### WHAT YOU HAVE TO DO
Your output should contain every record, unchanged.

### INFORMATION
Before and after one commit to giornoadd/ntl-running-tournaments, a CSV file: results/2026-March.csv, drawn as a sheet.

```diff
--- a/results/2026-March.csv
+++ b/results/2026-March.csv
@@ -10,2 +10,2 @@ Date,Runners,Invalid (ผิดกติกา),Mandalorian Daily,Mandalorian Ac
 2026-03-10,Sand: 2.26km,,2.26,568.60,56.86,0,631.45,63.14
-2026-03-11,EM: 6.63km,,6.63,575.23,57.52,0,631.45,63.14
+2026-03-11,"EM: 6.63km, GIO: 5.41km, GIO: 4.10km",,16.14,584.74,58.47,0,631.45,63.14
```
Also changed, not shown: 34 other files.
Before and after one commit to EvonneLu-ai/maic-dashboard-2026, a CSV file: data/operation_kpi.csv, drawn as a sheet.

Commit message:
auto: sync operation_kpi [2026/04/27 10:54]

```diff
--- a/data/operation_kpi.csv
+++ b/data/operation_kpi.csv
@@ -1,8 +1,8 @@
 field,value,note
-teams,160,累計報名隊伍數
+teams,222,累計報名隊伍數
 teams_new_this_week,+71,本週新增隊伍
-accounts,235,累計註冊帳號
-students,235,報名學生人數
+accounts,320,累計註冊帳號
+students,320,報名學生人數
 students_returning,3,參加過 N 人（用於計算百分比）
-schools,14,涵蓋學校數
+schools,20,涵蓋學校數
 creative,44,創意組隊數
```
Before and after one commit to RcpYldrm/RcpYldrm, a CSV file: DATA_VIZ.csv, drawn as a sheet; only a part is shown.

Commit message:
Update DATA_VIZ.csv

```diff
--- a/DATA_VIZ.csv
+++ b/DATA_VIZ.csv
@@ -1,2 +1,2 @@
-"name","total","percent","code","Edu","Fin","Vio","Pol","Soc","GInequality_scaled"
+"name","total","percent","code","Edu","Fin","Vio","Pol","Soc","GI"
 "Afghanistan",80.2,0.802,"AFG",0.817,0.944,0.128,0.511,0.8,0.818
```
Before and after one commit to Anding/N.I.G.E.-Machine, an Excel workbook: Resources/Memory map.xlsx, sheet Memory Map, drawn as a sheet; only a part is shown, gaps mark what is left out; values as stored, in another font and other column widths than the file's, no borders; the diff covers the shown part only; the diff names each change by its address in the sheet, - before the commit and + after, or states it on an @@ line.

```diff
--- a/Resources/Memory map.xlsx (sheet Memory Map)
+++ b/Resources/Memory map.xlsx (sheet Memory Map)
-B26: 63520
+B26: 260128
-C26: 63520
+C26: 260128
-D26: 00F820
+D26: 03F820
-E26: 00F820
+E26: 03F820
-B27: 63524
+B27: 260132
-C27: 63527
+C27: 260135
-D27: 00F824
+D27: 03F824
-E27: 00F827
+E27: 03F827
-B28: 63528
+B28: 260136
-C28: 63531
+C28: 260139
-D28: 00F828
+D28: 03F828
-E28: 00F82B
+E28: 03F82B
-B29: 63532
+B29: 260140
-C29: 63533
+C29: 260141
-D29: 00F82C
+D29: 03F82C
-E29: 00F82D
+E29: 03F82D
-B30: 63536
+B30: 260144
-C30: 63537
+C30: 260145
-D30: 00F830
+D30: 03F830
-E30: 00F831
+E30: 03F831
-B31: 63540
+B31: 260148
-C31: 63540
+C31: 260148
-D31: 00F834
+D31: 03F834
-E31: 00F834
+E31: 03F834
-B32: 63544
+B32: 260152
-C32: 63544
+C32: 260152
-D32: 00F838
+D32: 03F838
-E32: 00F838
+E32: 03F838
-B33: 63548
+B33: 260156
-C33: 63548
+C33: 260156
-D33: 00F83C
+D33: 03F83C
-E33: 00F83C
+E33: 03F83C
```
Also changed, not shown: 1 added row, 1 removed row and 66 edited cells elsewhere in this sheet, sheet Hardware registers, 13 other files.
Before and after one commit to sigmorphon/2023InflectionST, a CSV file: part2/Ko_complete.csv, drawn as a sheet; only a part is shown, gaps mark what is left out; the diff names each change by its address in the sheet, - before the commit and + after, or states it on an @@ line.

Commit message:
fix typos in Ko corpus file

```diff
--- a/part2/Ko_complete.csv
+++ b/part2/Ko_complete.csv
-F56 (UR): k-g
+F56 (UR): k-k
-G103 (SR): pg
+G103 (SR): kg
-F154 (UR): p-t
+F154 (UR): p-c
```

### YOUR SOLUTION
Before and after one commit to giornoadd/ntl-running-tournaments, a CSV file: results/2026-March.csv, drawn as a sheet.

```diff
--- a/results/2026-March.csv
+++ b/results/2026-March.csv
@@ -10,2 +10,2 @@ Date,Runners,Invalid (ผิดกติกา),Mandalorian Daily,Mandalorian Ac
 2026-03-10,Sand: 2.26km,,2.26,568.60,56.86,0,631.45,63.14
-2026-03-11,EM: 6.63km,,6.63,575.23,57.52,0,631.45,63.14
+2026-03-11,"EM: 6.63km, GIO: 5.41km, GIO: 4.10km",,16.14,584.74,58.47,0,631.45,63.14
```
Also changed, not shown: 34 other files.
Before and after one commit to EvonneLu-ai/maic-dashboard-2026, a CSV file: data/operation_kpi.csv, drawn as a sheet.

Commit message:
auto: sync operation_kpi [2026/04/27 10:54]

```diff
--- a/data/operation_kpi.csv
+++ b/data/operation_kpi.csv
@@ -1,8 +1,8 @@
 field,value,note
-teams,160,累計報名隊伍數
+teams,222,累計報名隊伍數
 teams_new_this_week,+71,本週新增隊伍
-accounts,235,累計註冊帳號
-students,235,報名學生人數
+accounts,320,累計註冊帳號
+students,320,報名學生人數
 students_returning,3,參加過 N 人（用於計算百分比）
-schools,14,涵蓋學校數
+schools,20,涵蓋學校數
 creative,44,創意組隊數
```
Before and after one commit to RcpYldrm/RcpYldrm, a CSV file: DATA_VIZ.csv, drawn as a sheet; only a part is shown.

Commit message:
Update DATA_VIZ.csv

```diff
--- a/DATA_VIZ.csv
+++ b/DATA_VIZ.csv
@@ -1,2 +1,2 @@
-"name","total","percent","code","Edu","Fin","Vio","Pol","Soc","GInequality_scaled"
+"name","total","percent","code","Edu","Fin","Vio","Pol","Soc","GI"
 "Afghanistan",80.2,0.802,"AFG",0.817,0.944,0.128,0.511,0.8,0.818
```
Before and after one commit to Anding/N.I.G.E.-Machine, an Excel workbook: Resources/Memory map.xlsx, sheet Memory Map, drawn as a sheet; only a part is shown, gaps mark what is left out; values as stored, in another font and other column widths than the file's, no borders; the diff covers the shown part only; the diff names each change by its address in the sheet, - before the commit and + after, or states it on an @@ line.

```diff
--- a/Resources/Memory map.xlsx (sheet Memory Map)
+++ b/Resources/Memory map.xlsx (sheet Memory Map)
-B26: 63520
+B26: 260128
-C26: 63520
+C26: 260128
-D26: 00F820
+D26: 03F820
-E26: 00F820
+E26: 03F820
-B27: 63524
+B27: 260132
-C27: 63527
+C27: 260135
-D27: 00F824
+D27: 03F824
-E27: 00F827
+E27: 03F827
-B28: 63528
+B28: 260136
-C28: 63531
+C28: 260139
-D28: 00F828
+D28: 03F828
-E28: 00F82B
+E28: 03F82B
-B29: 63532
+B29: 260140
-C29: 63533
+C29: 260141
-D29: 00F82C
+D29: 03F82C
-E29: 00F82D
+E29: 03F82D
-B30: 63536
+B30: 260144
-C30: 63537
+C30: 260145
-D30: 00F830
+D30: 03F830
-E30: 00F831
+E30: 03F831
-B31: 63540
+B31: 260148
-C31: 63540
+C31: 260148
-D31: 00F834
+D31: 03F834
-E31: 00F834
+E31: 03F834
-B32: 63544
+B32: 260152
-C32: 63544
+C32: 260152
-D32: 00F838
+D32: 03F838
-E32: 00F838
+E32: 03F838
-B33: 63548
+B33: 260156
-C33: 63548
+C33: 260156
-D33: 00F83C
+D33: 03F83C
-E33: 00F83C
+E33: 03F83C
```
Also changed, not shown: 1 added row, 1 removed row and 66 edited cells elsewhere in this sheet, sheet Hardware registers, 13 other files.
Before and after one commit to sigmorphon/2023InflectionST, a CSV file: part2/Ko_complete.csv, drawn as a sheet; only a part is shown, gaps mark what is left out; the diff names each change by its address in the sheet, - before the commit and + after, or states it on an @@ line.

Commit message:
fix typos in Ko corpus file

```diff
--- a/part2/Ko_complete.csv
+++ b/part2/Ko_complete.csv
-F56 (UR): k-g
+F56 (UR): k-k
-G103 (SR): pg
+G103 (SR): kg
-F154 (UR): p-t
+F154 (UR): p-c
```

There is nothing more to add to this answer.